BEGIN Source data

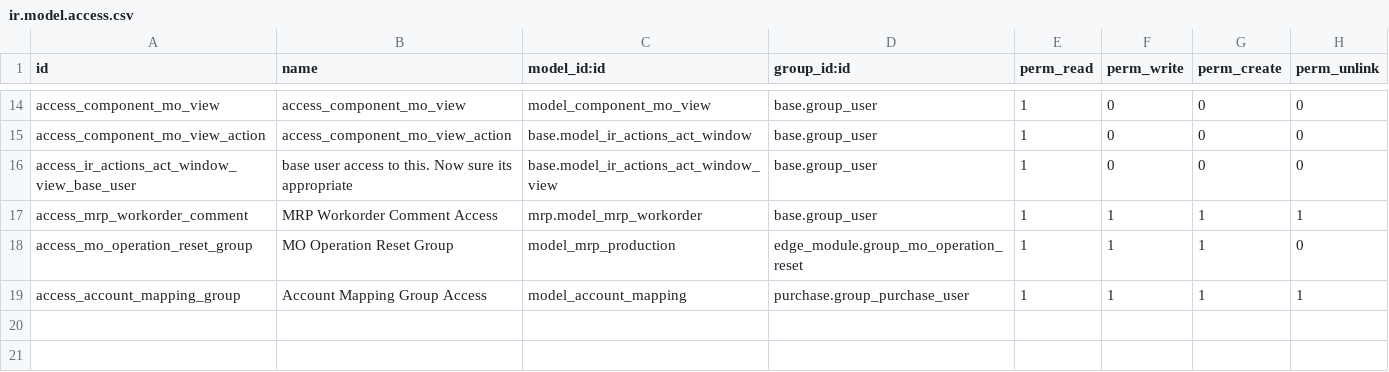
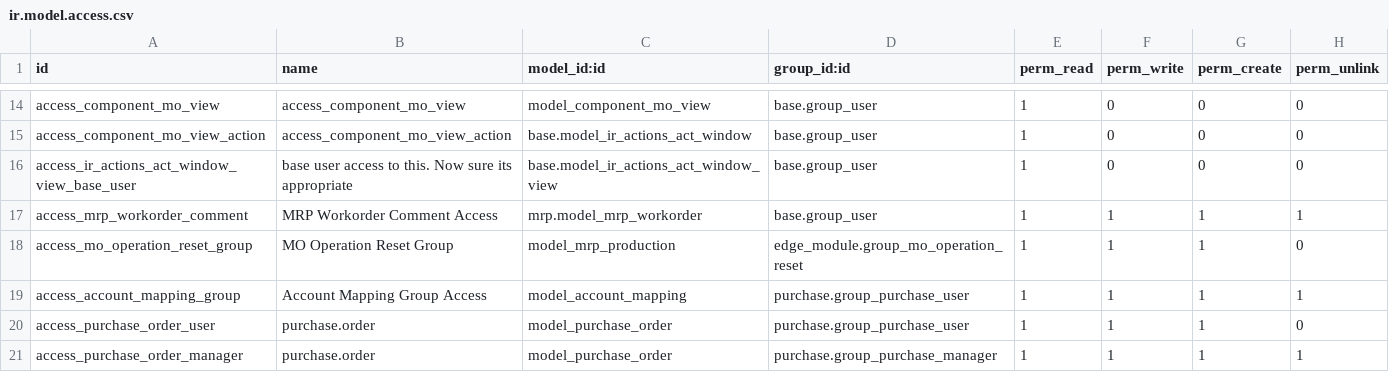
Before and after one commit to rtrice-edge/Edge-Autonomy-HSV, a CSV file: edge_module/security/ir.model.access.csv, drawn as a sheet; only a part is shown, gaps mark what is left out.

Commit message:
asdfasdf

```diff
--- a/edge_module/security/ir.model.access.csv
+++ b/edge_module/security/ir.model.access.csv
@@ -19 +19,3 @@ access_mo_operation_reset_group,MO Operation Reset Group,model_mrp_production,ed
 access_account_mapping_group,Account Mapping Group Access,model_account_mapping,purchase.group_purchase_user,1,1,1,1
+access_purchase_order_user,purchase.order,model_purchase_order,purchase.group_purchase_user,1,1,1,0
+access_purchase_order_manager,purchase.order,model_purchase_order,purchase.group_purchase_manager,1,1,1,1
```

END Source data

| Assignment |
From the first line to the last, return the records exactly and leave the pictures behind.

| Result of the task |
Before and after one commit to rtrice-edge/Edge-Autonomy-HSV, a CSV file: edge_module/security/ir.model.access.csv, drawn as a sheet; only a part is shown, gaps mark what is left out.

Commit message:
asdfasdf

```diff
--- a/edge_module/security/ir.model.access.csv
+++ b/edge_module/security/ir.model.access.csv
@@ -19 +19,3 @@ access_mo_operation_reset_group,MO Operation Reset Group,model_mrp_production,ed
 access_account_mapping_group,Account Mapping Group Access,model_account_mapping,purchase.group_purchase_user,1,1,1,1
+access_purchase_order_user,purchase.order,model_purchase_order,purchase.group_purchase_user,1,1,1,0
+access_purchase_order_manager,purchase.order,model_purchase_order,purchase.group_purchase_manager,1,1,1,1
```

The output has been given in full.